The new category does have its benefits though, said Kurland, a Vancouver-based lawyer.

For instance, it would save applicants money by allowing them to work their way through the process without visiting a border crossing.

“You no longer have to go through the charade of driving to a border or going through an airport to become landed. You can go to the local [Citizenship and Immigration Canada] office for that,” he said.

The new program would be open to graduates of post-secondary programs lasting at least two academic years, provided they have at least one year of work experience in a managerial, professional or technical occupation or skilled trades, as well as foreign workers with at least two years of work experience.
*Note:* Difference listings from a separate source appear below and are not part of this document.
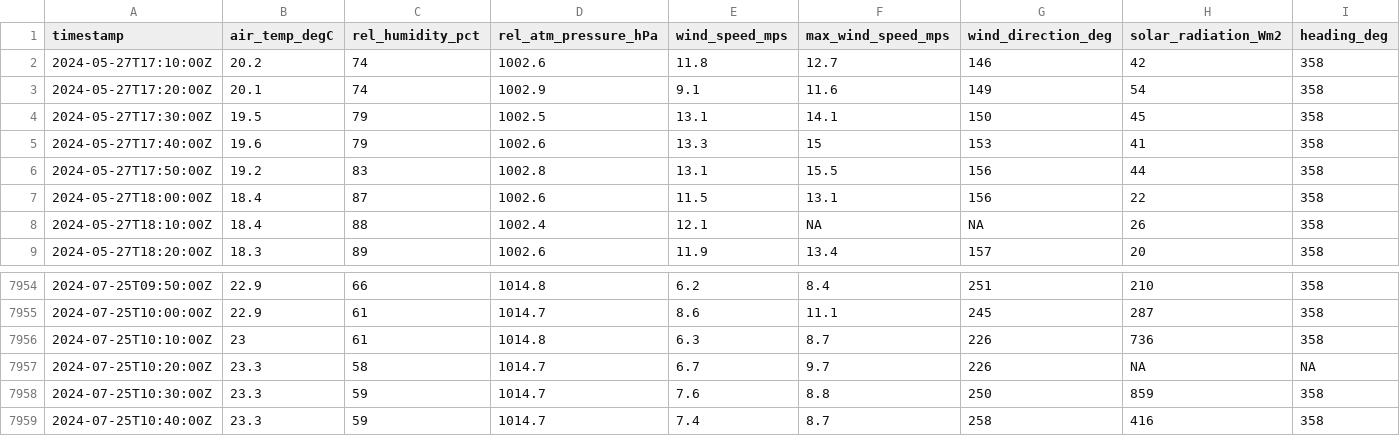
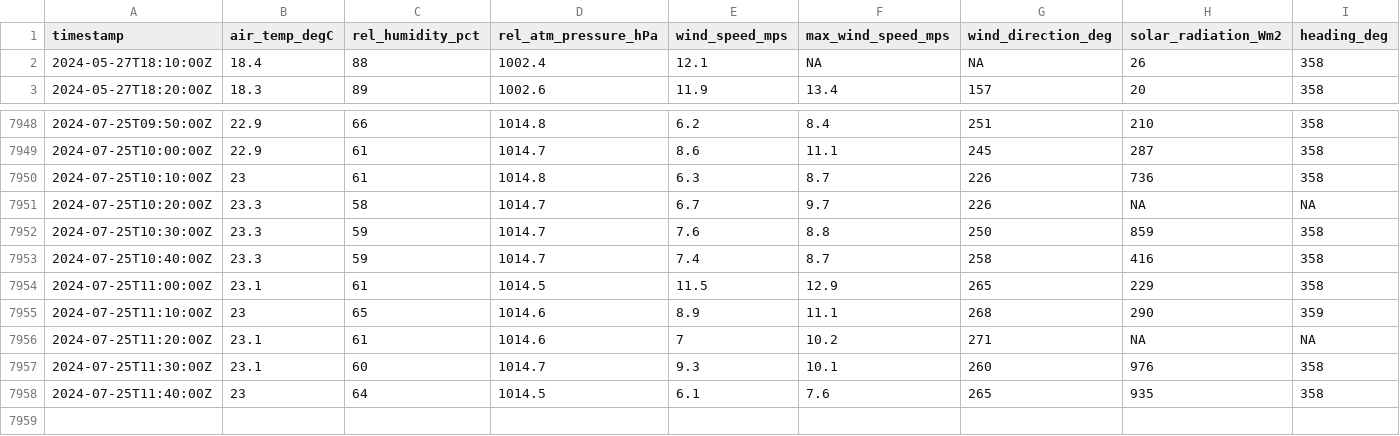
Before and after one commit to mchvaughan/lcbp_data_site, a CSV file: colchester_reef_met_data.csv, drawn as a sheet; only a part is shown, gaps mark what is left out; removed rows and columns are numbered as before the commit, all else as after; the diff names each change by its address in the sheet, - before the commit and + after, or states it on an @@ line.

Commit message:
automatically updating Lake Champlain Basin data website

```diff
--- a/colchester_reef_met_data.csv
+++ b/colchester_reef_met_data.csv
-row 2: 2024-05-27T17:10:00Z | 20.2 | 74 | 1002.6 | 11.8 | 12.7 | 146 | 42 | 358
-row 3: 2024-05-27T17:20:00Z | 20.1 | 74 | 1002.9 | 9.1 | 11.6 | 149 | 54 | 358
-row 4: 2024-05-27T17:30:00Z | 19.5 | 79 | 1002.5 | 13.1 | 14.1 | 150 | 45 | 358
-row 5: 2024-05-27T17:40:00Z | 19.6 | 79 | 1002.6 | 13.3 | 15 | 153 | 41 | 358
-row 6: 2024-05-27T17:50:00Z | 19.2 | 83 | 1002.8 | 13.1 | 15.5 | 156 | 44 | 358
-row 7: 2024-05-27T18:00:00Z | 18.4 | 87 | 1002.6 | 11.5 | 13.1 | 156 | 22 | 358
+row 7954: 2024-07-25T11:00:00Z | 23.1 | 61 | 1014.5 | 11.5 | 12.9 | 265 | 229 | 358
+row 7955: 2024-07-25T11:10:00Z | 23 | 65 | 1014.6 | 8.9 | 11.1 | 268 | 290 | 359
+row 7956: 2024-07-25T11:20:00Z | 23.1 | 61 | 1014.6 | 7 | 10.2 | 271 | NA | NA
+row 7957: 2024-07-25T11:30:00Z | 23.1 | 60 | 1014.7 | 9.3 | 10.1 | 260 | 976 | 358
+row 7958: 2024-07-25T11:40:00Z | 23 | 64 | 1014.5 | 6.1 | 7.6 | 265 | 935 | 358
```
Also changed, not shown: 1 other file.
Applicants would also have at least basic or moderate language skills.

New Democrat MP Olivia Chow slammed the proposed program as discriminatory on the grounds that it would only apply to certain kinds of workers.
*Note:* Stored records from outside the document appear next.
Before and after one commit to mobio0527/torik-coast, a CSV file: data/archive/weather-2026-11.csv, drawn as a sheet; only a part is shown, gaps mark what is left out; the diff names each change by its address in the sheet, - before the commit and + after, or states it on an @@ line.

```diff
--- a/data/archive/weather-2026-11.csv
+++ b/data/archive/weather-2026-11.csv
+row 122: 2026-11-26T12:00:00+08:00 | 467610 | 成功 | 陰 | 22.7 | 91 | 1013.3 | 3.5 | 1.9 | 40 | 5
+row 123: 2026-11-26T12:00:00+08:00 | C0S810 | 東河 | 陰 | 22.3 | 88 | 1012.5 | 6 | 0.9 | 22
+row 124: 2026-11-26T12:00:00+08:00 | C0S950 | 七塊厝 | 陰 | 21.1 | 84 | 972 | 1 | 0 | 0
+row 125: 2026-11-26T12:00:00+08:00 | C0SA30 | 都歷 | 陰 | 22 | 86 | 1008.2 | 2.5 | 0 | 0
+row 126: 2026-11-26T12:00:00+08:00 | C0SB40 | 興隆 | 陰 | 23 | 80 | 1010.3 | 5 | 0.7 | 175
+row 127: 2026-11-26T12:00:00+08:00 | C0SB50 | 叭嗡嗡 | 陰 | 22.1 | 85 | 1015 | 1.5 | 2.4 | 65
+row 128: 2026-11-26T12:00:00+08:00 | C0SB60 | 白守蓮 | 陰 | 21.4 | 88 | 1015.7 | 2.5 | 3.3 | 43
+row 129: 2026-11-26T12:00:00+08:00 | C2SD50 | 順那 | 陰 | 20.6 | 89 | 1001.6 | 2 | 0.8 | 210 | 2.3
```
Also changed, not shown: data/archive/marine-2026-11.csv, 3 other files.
“Whether you have a managerial or professional kind of job, white-collar kind of jobs, or you have blue-collar jobs — construction worker, farm workers, chefs — you should have equal opportunity to stay in Canada,” said Chow, her party’s critic for immigration matters.”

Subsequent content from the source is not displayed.